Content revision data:
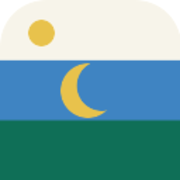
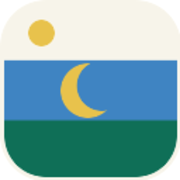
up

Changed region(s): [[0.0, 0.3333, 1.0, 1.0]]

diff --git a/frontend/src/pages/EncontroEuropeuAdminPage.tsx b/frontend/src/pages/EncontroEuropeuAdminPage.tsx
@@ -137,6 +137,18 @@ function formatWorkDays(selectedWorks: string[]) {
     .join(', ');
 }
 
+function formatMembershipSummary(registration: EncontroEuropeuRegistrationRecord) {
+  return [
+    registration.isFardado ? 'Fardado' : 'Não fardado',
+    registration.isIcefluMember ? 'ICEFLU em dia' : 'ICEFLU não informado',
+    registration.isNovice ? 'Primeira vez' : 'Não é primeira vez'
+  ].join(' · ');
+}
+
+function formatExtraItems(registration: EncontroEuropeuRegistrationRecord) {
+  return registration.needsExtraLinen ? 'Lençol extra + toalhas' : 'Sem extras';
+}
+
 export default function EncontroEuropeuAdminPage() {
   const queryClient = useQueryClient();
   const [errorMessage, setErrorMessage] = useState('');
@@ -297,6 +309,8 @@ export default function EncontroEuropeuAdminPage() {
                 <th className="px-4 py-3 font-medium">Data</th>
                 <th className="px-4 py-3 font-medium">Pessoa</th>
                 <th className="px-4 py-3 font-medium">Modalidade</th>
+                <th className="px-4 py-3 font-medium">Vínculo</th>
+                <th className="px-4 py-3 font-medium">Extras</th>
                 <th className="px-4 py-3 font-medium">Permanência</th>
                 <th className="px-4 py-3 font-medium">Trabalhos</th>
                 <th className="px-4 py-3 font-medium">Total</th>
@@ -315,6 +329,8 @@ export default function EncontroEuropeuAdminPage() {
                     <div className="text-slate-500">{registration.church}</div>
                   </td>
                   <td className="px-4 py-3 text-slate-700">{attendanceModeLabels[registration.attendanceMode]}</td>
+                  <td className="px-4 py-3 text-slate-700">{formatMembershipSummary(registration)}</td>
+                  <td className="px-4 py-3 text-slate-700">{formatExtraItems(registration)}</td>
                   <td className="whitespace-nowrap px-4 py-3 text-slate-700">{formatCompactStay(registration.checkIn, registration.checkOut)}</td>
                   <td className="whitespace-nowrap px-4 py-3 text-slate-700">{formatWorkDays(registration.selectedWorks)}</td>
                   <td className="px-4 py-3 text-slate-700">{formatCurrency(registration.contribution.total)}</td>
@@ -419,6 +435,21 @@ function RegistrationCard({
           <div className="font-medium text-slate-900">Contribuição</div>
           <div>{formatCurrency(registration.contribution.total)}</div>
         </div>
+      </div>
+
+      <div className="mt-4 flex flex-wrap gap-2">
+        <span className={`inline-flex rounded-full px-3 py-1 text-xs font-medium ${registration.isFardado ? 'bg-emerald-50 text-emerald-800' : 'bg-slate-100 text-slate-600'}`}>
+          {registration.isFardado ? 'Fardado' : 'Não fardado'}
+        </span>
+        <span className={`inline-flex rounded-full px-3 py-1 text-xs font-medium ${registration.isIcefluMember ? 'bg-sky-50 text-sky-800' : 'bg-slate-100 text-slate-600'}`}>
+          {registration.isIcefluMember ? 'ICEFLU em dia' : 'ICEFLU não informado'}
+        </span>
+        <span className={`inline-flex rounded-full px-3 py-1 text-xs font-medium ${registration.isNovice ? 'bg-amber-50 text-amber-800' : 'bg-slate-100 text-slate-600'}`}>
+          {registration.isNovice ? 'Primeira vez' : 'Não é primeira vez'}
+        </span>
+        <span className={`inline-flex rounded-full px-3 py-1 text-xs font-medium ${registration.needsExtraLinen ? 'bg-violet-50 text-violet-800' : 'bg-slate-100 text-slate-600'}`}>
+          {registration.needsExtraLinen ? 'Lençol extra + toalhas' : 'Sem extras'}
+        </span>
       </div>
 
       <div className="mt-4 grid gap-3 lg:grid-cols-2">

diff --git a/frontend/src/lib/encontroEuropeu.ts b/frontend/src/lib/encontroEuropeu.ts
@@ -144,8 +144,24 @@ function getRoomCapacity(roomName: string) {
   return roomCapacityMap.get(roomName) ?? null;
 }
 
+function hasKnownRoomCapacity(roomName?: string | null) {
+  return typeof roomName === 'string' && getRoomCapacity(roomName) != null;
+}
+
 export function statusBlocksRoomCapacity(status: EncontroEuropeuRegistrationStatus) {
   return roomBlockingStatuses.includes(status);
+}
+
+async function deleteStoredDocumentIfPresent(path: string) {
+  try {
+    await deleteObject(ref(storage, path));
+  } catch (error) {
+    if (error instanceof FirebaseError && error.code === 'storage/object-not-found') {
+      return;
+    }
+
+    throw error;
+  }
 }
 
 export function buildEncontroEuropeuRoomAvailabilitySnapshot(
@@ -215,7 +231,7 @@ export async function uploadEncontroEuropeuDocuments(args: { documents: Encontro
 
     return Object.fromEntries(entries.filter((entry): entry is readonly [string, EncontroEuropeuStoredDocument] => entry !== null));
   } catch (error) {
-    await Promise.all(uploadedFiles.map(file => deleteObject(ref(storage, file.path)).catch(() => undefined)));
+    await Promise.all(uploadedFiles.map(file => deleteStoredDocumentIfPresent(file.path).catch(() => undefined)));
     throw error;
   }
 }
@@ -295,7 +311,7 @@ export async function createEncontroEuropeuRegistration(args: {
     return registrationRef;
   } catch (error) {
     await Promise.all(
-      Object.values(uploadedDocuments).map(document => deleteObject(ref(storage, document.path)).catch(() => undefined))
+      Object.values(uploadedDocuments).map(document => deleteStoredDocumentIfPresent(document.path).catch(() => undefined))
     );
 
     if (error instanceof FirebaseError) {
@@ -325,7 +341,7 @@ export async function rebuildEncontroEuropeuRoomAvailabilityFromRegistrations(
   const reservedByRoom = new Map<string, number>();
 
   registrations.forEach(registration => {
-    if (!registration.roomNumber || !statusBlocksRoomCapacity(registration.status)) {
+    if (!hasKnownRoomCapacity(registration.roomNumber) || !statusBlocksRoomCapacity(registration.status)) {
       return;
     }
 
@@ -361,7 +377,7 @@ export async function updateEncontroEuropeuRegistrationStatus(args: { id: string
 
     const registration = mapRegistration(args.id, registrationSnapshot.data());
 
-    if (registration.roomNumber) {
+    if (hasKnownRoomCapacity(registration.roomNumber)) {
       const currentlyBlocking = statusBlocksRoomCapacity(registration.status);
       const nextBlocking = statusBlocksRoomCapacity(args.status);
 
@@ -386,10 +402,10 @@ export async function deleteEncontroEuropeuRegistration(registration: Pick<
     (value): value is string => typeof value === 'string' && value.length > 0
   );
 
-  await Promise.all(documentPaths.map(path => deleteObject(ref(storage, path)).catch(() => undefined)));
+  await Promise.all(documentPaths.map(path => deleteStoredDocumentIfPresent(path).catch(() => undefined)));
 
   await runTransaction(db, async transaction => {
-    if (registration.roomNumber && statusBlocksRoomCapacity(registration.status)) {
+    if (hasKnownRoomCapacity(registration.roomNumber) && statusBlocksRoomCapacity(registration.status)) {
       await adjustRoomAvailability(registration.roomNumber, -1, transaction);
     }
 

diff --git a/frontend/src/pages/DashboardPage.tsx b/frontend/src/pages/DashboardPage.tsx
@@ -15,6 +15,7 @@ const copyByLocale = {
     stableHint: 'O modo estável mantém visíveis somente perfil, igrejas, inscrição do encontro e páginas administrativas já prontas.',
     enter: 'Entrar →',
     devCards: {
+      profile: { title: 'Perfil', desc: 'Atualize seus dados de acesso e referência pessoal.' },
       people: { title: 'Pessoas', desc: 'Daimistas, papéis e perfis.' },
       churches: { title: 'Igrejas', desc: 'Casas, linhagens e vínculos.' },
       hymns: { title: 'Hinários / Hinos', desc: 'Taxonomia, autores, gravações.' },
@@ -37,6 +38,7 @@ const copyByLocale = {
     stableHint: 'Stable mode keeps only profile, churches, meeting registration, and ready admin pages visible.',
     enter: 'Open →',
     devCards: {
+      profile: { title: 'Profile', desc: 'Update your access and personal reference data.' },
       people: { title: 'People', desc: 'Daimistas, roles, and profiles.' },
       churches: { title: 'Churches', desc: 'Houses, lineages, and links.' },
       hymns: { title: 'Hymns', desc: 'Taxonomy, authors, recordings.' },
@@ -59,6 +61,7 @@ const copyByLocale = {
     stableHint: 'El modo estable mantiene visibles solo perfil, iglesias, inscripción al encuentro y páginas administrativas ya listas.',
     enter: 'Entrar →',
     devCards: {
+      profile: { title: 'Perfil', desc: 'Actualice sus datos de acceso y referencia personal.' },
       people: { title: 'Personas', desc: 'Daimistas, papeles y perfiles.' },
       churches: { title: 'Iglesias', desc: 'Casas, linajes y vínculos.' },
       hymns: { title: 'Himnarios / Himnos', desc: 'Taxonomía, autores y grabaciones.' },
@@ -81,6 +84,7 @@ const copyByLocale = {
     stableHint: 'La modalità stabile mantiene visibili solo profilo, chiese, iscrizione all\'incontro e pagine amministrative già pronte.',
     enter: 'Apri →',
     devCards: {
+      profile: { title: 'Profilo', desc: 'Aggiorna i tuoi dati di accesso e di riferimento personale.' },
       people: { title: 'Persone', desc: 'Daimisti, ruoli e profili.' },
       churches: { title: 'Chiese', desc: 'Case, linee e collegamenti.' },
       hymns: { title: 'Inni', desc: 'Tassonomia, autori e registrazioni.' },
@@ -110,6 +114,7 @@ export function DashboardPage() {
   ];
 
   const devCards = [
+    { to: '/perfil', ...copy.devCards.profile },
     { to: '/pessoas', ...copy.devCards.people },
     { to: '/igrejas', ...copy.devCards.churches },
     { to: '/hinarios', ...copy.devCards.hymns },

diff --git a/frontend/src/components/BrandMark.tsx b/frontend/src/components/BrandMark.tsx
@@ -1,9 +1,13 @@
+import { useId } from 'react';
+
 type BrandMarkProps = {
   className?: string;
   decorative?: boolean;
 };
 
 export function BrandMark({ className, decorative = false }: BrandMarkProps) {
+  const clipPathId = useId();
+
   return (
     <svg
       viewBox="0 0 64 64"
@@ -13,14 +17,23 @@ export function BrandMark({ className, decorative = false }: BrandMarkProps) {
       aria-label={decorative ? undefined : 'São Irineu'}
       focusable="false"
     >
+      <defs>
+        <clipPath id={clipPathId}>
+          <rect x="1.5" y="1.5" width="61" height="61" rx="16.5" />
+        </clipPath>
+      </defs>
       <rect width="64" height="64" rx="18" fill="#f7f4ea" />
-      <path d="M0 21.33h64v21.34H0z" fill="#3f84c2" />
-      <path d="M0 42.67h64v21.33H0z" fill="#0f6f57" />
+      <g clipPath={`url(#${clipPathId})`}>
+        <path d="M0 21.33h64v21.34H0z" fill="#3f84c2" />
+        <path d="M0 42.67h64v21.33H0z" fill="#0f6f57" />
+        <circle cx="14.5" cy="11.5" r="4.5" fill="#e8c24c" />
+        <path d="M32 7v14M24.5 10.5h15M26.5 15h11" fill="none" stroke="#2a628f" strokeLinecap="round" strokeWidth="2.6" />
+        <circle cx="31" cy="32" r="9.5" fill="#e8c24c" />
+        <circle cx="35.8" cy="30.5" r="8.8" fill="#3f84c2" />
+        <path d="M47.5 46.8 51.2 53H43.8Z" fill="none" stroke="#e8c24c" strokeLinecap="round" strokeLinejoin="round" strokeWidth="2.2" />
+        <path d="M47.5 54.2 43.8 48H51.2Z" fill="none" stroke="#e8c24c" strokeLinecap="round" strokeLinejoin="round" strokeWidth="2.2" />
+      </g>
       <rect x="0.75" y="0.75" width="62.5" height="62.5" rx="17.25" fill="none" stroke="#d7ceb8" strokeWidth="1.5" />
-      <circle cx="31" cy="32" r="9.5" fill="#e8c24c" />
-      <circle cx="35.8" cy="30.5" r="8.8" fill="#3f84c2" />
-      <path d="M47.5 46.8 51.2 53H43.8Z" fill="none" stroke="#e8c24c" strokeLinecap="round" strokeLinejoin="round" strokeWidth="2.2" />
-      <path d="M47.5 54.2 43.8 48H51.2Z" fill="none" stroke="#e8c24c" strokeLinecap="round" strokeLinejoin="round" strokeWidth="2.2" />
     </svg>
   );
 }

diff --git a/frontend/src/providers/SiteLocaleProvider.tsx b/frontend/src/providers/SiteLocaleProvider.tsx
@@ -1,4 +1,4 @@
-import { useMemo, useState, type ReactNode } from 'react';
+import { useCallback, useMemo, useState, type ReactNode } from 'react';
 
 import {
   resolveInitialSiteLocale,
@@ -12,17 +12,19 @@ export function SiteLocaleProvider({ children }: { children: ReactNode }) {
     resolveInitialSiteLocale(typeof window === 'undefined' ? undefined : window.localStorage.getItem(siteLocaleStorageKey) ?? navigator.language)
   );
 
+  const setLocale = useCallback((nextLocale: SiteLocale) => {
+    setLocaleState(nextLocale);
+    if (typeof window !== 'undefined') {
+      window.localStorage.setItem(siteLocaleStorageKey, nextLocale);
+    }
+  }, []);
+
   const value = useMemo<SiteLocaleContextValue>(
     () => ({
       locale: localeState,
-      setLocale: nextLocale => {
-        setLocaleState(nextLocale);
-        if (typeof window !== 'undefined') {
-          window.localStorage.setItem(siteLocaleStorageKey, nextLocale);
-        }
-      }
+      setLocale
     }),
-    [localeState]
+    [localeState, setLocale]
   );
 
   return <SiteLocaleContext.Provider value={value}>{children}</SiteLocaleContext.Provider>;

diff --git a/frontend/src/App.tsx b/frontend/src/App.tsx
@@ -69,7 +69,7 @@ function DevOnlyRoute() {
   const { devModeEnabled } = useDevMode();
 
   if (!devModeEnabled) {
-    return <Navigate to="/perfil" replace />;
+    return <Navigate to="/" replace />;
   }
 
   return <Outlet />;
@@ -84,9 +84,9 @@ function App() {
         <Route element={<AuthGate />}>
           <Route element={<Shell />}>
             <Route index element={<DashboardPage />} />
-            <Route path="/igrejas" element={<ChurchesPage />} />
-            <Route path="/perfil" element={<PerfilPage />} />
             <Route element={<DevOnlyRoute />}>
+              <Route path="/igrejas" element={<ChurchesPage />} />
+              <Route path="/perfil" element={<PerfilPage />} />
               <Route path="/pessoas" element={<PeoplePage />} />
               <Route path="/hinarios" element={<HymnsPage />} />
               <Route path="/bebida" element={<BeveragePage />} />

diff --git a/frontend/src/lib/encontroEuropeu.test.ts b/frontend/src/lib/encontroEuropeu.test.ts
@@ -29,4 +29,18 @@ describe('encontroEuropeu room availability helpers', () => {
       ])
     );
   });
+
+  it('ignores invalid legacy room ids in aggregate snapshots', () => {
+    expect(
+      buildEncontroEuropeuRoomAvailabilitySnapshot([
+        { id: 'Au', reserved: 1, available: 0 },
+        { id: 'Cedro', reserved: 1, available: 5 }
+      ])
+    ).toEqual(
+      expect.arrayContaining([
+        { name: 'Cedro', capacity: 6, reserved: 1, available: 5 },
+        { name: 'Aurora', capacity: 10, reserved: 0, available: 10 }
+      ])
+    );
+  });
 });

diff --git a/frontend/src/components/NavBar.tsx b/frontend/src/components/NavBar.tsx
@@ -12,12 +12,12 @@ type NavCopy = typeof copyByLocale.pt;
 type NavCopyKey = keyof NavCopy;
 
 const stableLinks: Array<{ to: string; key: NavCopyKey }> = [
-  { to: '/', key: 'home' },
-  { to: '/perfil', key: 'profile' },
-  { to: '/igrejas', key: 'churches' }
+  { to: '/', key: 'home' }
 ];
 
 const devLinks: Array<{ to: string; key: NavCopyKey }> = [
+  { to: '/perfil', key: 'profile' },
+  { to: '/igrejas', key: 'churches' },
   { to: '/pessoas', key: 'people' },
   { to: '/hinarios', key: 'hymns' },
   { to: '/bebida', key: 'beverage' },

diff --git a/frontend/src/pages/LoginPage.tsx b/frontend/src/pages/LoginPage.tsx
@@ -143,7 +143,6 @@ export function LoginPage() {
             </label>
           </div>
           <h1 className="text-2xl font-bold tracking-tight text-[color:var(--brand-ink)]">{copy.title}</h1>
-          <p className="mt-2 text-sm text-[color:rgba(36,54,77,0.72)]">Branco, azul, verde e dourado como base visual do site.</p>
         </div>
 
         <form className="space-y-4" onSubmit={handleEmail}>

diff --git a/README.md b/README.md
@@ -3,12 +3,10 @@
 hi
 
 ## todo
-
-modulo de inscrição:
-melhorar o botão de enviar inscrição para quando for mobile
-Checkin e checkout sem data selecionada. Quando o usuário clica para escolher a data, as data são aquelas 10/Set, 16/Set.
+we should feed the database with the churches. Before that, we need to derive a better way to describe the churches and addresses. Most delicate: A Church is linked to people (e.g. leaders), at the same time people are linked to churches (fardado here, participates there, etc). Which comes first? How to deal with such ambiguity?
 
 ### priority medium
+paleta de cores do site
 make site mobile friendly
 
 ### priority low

> _Activity_
Return, from the data, each line that has the word "bebida" in it.

> _Reply_
               <Route path="/bebida" element={<BeveragePage />} />
   { to: '/bebida', key: 'beverage' },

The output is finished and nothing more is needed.